(Saved entries)
---*---

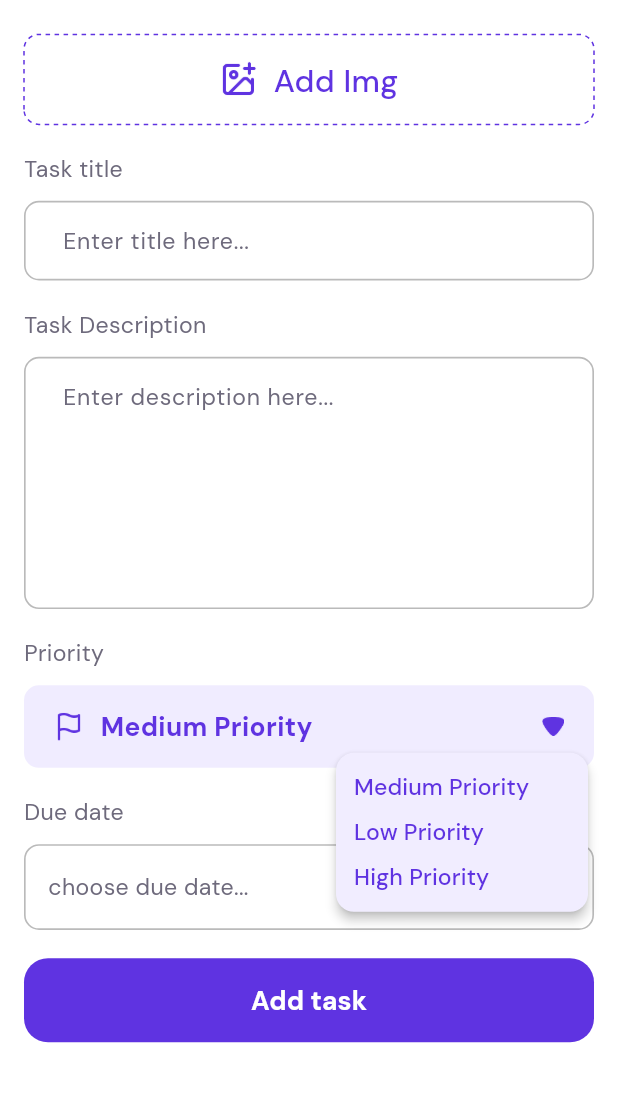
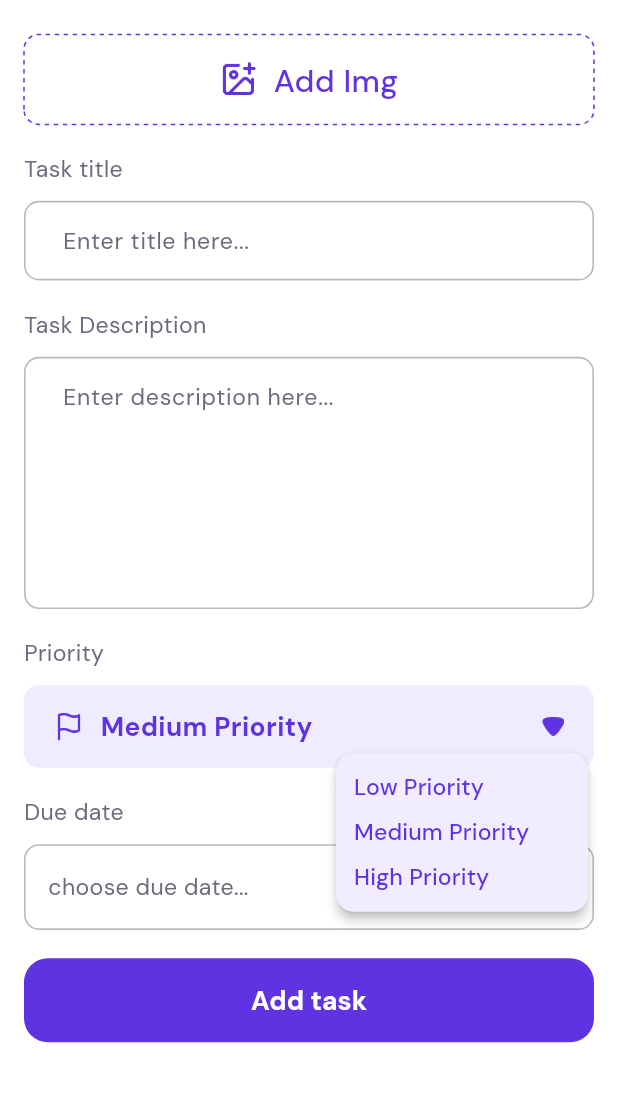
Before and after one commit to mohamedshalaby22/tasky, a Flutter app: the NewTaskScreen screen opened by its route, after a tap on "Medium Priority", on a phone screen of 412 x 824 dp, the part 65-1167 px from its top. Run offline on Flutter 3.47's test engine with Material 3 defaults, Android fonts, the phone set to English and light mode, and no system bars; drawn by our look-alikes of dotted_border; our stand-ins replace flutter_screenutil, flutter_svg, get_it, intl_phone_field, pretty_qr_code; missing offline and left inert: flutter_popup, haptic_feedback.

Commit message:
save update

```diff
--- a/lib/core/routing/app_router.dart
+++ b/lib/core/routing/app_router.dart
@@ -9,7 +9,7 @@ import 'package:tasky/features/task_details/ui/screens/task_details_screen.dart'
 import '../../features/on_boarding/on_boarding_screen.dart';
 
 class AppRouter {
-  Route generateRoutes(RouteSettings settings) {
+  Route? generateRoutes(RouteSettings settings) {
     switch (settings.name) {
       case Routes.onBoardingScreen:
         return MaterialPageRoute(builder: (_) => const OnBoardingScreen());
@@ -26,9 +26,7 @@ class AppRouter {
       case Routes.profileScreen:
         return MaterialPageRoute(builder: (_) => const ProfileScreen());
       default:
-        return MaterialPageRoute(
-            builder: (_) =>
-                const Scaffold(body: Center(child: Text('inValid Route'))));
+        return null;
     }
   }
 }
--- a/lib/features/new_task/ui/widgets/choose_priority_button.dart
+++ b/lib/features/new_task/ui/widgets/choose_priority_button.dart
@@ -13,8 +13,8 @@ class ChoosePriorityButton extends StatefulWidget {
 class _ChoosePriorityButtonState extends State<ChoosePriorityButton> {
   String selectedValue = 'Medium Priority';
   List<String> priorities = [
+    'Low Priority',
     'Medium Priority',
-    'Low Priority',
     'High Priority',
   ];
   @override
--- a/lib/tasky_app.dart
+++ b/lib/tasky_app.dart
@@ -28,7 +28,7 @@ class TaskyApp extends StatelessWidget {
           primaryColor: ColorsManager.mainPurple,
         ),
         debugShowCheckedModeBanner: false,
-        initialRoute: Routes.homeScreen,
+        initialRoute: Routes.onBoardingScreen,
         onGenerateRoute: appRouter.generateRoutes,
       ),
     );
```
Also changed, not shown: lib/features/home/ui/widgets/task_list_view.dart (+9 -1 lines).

---*---

**What is being asked:**
Please list every line of the records that contains "dart".

**Solution to the exercise:**
--- a/lib/core/routing/app_router.dart
+++ b/lib/core/routing/app_router.dart
@@ -9,7 +9,7 @@ import 'package:tasky/features/task_details/ui/screens/task_details_screen.dart'
 import '../../features/on_boarding/on_boarding_screen.dart';
--- a/lib/features/new_task/ui/widgets/choose_priority_button.dart
+++ b/lib/features/new_task/ui/widgets/choose_priority_button.dart
--- a/lib/tasky_app.dart
+++ b/lib/tasky_app.dart
Also changed, not shown: lib/features/home/ui/widgets/task_list_view.dart (+9 -1 lines).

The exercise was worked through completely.